**Task description**
Scan the material that follows. Copy every line containing the word "white".
#### Information provided ####
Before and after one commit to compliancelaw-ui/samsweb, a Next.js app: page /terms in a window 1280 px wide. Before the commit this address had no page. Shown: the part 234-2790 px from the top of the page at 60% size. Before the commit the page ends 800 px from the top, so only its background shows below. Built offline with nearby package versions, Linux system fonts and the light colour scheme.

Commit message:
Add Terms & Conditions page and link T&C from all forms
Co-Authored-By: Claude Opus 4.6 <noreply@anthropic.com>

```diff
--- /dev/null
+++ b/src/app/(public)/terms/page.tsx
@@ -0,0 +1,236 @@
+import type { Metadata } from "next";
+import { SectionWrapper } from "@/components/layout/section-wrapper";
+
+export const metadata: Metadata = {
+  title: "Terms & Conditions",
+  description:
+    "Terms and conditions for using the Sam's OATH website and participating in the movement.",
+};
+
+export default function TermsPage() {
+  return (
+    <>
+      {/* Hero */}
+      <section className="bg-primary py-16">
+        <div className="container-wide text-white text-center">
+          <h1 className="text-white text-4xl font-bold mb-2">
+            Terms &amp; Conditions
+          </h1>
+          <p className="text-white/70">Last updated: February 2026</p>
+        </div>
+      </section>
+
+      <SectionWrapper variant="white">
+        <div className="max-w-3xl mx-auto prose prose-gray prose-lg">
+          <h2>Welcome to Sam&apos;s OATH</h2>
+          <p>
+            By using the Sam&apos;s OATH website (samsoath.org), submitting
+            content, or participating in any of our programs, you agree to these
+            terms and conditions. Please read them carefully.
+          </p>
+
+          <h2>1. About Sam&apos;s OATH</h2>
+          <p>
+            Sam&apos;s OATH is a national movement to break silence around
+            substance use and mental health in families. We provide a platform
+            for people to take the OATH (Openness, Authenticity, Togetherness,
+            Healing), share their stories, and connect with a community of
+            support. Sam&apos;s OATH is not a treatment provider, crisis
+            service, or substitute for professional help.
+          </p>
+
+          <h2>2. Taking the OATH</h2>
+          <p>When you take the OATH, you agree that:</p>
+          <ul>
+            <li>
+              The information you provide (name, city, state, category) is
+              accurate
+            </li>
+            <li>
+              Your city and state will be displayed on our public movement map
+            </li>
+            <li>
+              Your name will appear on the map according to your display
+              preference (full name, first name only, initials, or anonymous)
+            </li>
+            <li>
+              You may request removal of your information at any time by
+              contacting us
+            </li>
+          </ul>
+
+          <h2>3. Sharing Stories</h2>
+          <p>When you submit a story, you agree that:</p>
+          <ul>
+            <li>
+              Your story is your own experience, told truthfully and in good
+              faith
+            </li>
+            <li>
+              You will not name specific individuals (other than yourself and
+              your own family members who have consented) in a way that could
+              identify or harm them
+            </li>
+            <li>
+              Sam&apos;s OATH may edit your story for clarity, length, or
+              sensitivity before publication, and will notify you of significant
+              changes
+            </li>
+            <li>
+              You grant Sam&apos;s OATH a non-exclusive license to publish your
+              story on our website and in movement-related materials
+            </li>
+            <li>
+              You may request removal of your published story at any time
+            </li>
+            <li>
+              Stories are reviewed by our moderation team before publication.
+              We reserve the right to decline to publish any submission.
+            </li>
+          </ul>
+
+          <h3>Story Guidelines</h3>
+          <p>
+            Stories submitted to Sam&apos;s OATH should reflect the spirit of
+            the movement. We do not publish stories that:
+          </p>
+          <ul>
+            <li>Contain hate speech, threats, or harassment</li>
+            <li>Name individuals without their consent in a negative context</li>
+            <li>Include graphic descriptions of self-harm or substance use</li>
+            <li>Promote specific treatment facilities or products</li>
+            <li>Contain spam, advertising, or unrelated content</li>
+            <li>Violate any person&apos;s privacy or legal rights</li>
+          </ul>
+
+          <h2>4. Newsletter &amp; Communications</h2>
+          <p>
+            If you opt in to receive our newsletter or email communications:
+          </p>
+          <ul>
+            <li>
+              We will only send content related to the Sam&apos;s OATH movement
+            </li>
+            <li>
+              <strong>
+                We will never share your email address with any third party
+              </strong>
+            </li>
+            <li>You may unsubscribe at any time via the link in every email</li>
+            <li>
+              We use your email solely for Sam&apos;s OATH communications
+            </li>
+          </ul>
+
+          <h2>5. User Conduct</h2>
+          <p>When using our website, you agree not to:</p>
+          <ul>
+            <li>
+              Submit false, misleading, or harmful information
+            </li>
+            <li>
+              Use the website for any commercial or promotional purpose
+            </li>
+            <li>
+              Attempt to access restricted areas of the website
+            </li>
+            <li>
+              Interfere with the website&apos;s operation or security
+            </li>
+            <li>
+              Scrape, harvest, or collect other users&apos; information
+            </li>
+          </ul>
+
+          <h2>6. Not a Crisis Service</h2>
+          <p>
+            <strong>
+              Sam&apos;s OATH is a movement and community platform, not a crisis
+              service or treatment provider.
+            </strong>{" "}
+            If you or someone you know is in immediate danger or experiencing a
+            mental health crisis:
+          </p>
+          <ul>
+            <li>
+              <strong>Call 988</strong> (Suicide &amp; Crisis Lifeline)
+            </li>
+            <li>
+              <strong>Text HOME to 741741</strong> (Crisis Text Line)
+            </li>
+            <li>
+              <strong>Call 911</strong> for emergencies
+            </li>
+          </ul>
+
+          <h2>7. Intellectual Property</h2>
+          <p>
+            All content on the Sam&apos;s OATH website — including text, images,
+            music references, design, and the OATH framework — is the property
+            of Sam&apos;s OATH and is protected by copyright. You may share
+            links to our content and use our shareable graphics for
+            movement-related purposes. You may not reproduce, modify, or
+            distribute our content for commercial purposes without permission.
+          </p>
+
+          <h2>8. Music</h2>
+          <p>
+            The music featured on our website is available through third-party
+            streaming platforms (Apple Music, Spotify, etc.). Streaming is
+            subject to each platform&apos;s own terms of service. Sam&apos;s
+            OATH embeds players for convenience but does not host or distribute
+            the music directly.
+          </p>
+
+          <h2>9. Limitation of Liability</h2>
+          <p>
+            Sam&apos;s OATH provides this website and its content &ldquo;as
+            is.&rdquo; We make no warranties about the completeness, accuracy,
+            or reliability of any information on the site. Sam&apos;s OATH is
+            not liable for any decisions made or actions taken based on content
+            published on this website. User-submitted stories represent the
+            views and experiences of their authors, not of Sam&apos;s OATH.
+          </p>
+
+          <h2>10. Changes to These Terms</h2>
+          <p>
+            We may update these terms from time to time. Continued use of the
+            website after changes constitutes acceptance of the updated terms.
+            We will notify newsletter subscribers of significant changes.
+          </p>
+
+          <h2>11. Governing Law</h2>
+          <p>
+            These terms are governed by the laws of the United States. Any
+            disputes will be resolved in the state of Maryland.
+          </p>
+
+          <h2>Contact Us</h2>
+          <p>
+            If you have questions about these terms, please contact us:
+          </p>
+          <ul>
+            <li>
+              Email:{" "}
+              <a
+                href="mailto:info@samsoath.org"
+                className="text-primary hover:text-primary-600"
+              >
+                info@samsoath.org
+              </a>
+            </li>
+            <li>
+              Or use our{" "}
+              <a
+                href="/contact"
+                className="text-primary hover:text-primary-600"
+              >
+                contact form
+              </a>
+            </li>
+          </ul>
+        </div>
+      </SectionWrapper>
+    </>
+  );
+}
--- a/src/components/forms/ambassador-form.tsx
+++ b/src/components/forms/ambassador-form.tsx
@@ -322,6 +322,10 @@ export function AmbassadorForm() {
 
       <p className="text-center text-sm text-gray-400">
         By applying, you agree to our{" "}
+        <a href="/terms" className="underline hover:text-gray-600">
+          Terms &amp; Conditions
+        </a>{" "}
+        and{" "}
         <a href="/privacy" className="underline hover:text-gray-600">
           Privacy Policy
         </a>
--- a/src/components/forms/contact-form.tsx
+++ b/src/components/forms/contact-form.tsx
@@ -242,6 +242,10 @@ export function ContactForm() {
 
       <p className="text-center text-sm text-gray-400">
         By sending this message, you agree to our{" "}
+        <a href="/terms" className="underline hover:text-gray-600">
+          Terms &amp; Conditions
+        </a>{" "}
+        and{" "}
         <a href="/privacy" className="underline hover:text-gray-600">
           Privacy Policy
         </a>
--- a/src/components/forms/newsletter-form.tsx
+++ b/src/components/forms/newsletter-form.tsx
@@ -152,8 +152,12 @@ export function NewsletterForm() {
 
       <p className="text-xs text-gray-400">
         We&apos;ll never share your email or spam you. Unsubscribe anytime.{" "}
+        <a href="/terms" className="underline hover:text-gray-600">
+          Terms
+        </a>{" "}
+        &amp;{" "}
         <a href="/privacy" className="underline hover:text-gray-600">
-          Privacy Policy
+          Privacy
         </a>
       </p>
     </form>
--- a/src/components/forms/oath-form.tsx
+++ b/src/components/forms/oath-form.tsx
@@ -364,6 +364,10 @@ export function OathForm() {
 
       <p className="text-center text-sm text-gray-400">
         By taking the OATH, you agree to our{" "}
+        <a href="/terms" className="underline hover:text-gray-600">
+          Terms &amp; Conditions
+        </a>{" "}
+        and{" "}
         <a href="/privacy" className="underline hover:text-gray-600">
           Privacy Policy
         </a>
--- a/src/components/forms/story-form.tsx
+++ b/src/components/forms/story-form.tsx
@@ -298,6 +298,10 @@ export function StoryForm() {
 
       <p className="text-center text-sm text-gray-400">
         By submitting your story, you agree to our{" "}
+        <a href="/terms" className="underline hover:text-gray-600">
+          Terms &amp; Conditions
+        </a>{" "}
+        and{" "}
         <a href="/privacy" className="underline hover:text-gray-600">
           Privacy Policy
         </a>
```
####
**Answer below**
+        <div className="container-wide text-white text-center">
+          <h1 className="text-white text-4xl font-bold mb-2">
+          <p className="text-white/70">Last updated: February 2026</p>
+      <SectionWrapper variant="white">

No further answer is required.